What the task asks:
Pull each line holding "mode" out of the entries below.

Data extracts:
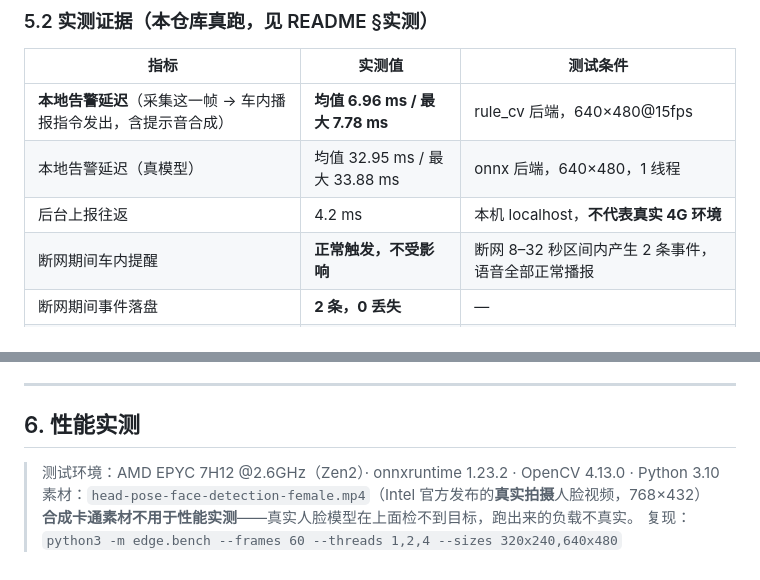
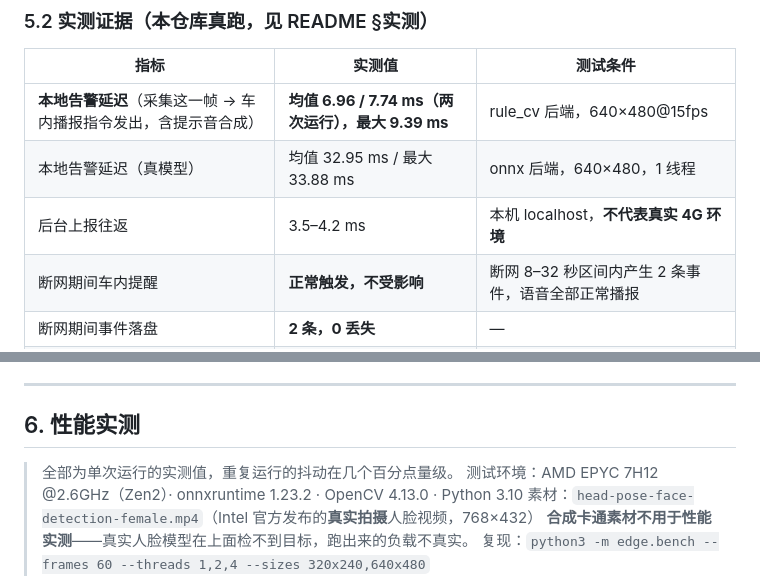
Before and after one commit to BUG423/vehicle-safety-monitoring, a Markdown page: mode-c-edge/DESIGN.md, 2 parts joined by grey strips. GitHub-like rendering.

```diff
--- a/mode-c-edge/DESIGN.md
+++ b/mode-c-edge/DESIGN.md
@@ -374,9 +374,9 @@ COCO 没有香烟类别，公开的香烟检测数据集规模小、场景与车
 
 | 指标 | 实测值 | 测试条件 |
 |---|---|---|
-| **本地告警延迟**（采集这一帧 → 车内播报指令发出，含提示音合成） | **均值 6.96 ms / 最大 7.78 ms** | rule_cv 后端，640×480@15fps |
+| **本地告警延迟**（采集这一帧 → 车内播报指令发出，含提示音合成） | **均值 6.96 / 7.74 ms（两次运行），最大 9.39 ms** | rule_cv 后端，640×480@15fps |
 | 本地告警延迟（真模型） | 均值 32.95 ms / 最大 33.88 ms | onnx 后端，640×480，1 线程 |
-| 后台上报往返 | 4.2 ms | 本机 localhost，**不代表真实 4G 环境** |
+| 后台上报往返 | 3.5–4.2 ms | 本机 localhost，**不代表真实 4G 环境** |
 | 断网期间车内提醒 | **正常触发，不受影响** | 断网 8–32 秒区间内产生 2 条事件，语音全部正常播报 |
 | 断网期间事件落盘 | **2 条，0 丢失** | — |
 | 恢复后补传 | **2 条全部补齐，后台共收 4 条** | 补传队列清空至 0 |
@@ -419,6 +419,7 @@ COCO 没有香烟类别，公开的香烟检测数据集规模小、场景与车
 
 ## 6. 性能实测
 
+> 全部为单次运行的实测值，重复运行的抖动在几个百分点量级。
 > 测试环境：AMD EPYC 7H12 @2.6GHz（Zen2）· onnxruntime 1.23.2 · OpenCV 4.13.0 · Python 3.10
 > 素材：`head-pose-face-detection-female.mp4`（Intel 官方发布的**真实拍摄**人脸视频，768×432）
 > **合成卡通素材不用于性能实测**——真实人脸模型在上面检不到目标，跑出来的负载不真实。
```
Also changed, not shown: mode-c-edge/README.md (+4 -2 lines).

Task response:
Before and after one commit to BUG423/vehicle-safety-monitoring, a Markdown page: mode-c-edge/DESIGN.md, 2 parts joined by grey strips. GitHub-like rendering.
--- a/mode-c-edge/DESIGN.md
+++ b/mode-c-edge/DESIGN.md
Also changed, not shown: mode-c-edge/README.md (+4 -2 lines).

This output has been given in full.